---------- LISTED ENTRIES ----------

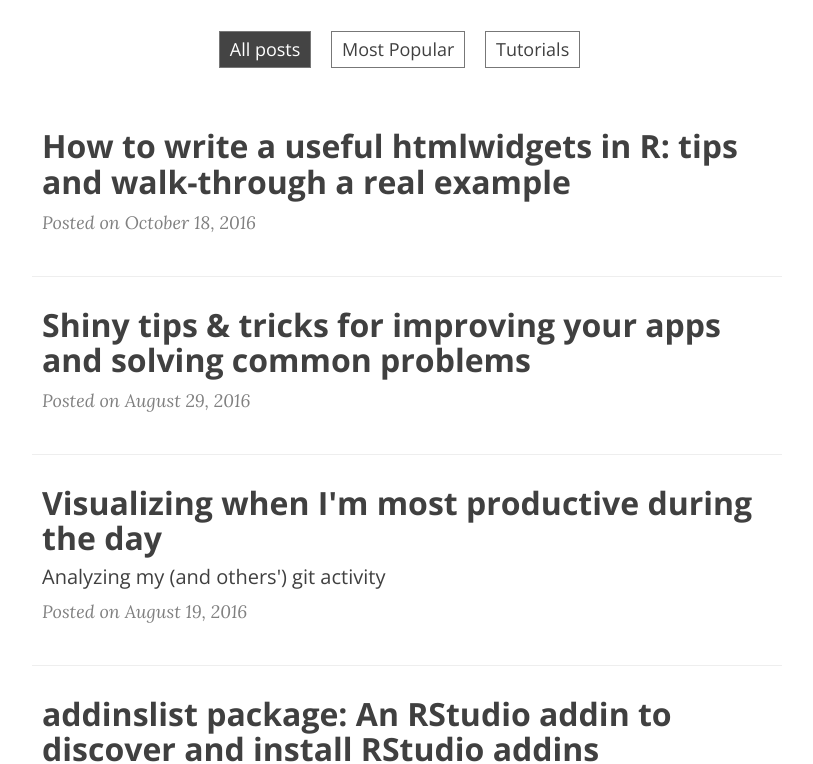
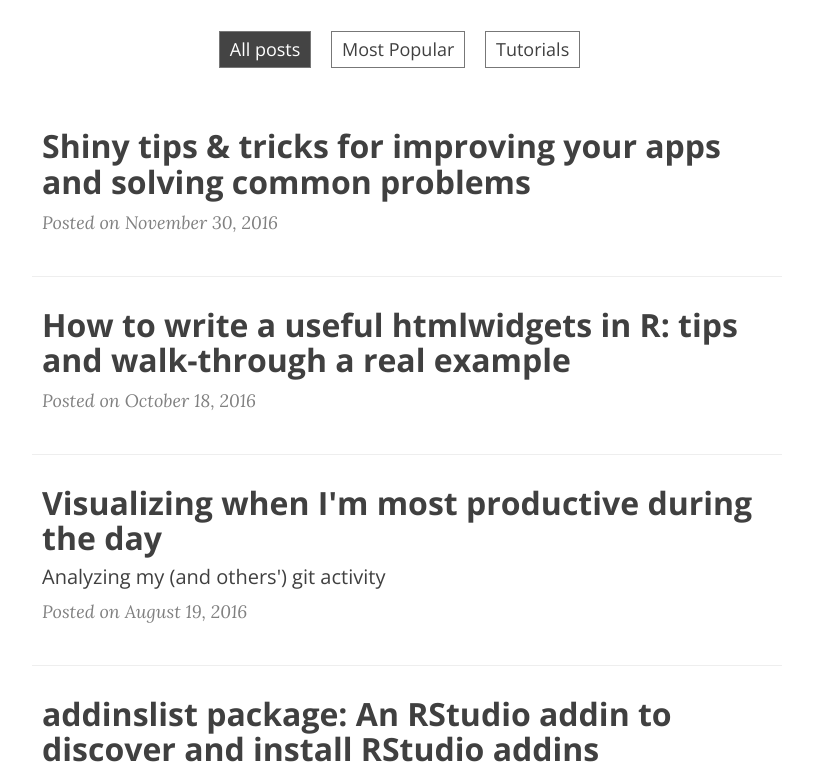
Before and after one commit to daattali/daattali.github.io, a Jekyll site: the page built from index.html, in a window 1280 px wide and 900 px high, scrolled down 411 px, cut to the strip 136-900 px from the top of the window. Shown: the whole strip, without its empty margins (233-1046 px from the left). Built offline with Jekyll 4.4.1, drawn with Linux system fonts in a browser that asks for light colours; nearby versions of some CDN libraries; the list of posts is cut into pages by our own code.

Commit message:
Update and rename 2016-08-29-advanced-shiny-tips.md to 2016-11-30-advanced-shiny-tips.md

```diff
--- a/_posts/2016-08-29-advanced-shiny-tips.md
+++ b/_posts/2016-11-30-advanced-shiny-tips.md
@@ -2,7 +2,7 @@
 layout: post
 title: "Shiny tips & tricks for improving your apps and solving common problems"
 tags: [professional, rstats, r, r-bloggers, shiny, tutorial, popular]
-date: 2016-08-29 09:00:00 -0700
+date: 2016-11-30 09:00:00 -0700
 share-img: https://raw.githubusercontent.com/daattali/advanced-shiny/master/plot-spinner/plot-spinner.gif
 permalink: /blog/advanced-shiny-tips/
 layout: post
```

----------

WORK INSTRUCTIONS: Extract the entries in full, exactly as they are, minus the pictures.

SOLUTION FOR THIS PROBLEM:
Before and after one commit to daattali/daattali.github.io, a Jekyll site: the page built from index.html, in a window 1280 px wide and 900 px high, scrolled down 411 px, cut to the strip 136-900 px from the top of the window. Shown: the whole strip, without its empty margins (233-1046 px from the left). Built offline with Jekyll 4.4.1, drawn with Linux system fonts in a browser that asks for light colours; nearby versions of some CDN libraries; the list of posts is cut into pages by our own code.

Commit message:
Update and rename 2016-08-29-advanced-shiny-tips.md to 2016-11-30-advanced-shiny-tips.md

```diff
--- a/_posts/2016-08-29-advanced-shiny-tips.md
+++ b/_posts/2016-11-30-advanced-shiny-tips.md
@@ -2,7 +2,7 @@
 layout: post
 title: "Shiny tips & tricks for improving your apps and solving common problems"
 tags: [professional, rstats, r, r-bloggers, shiny, tutorial, popular]
-date: 2016-08-29 09:00:00 -0700
+date: 2016-11-30 09:00:00 -0700
 share-img: https://raw.githubusercontent.com/daattali/advanced-shiny/master/plot-spinner/plot-spinner.gif
 permalink: /blog/advanced-shiny-tips/
 layout: post
```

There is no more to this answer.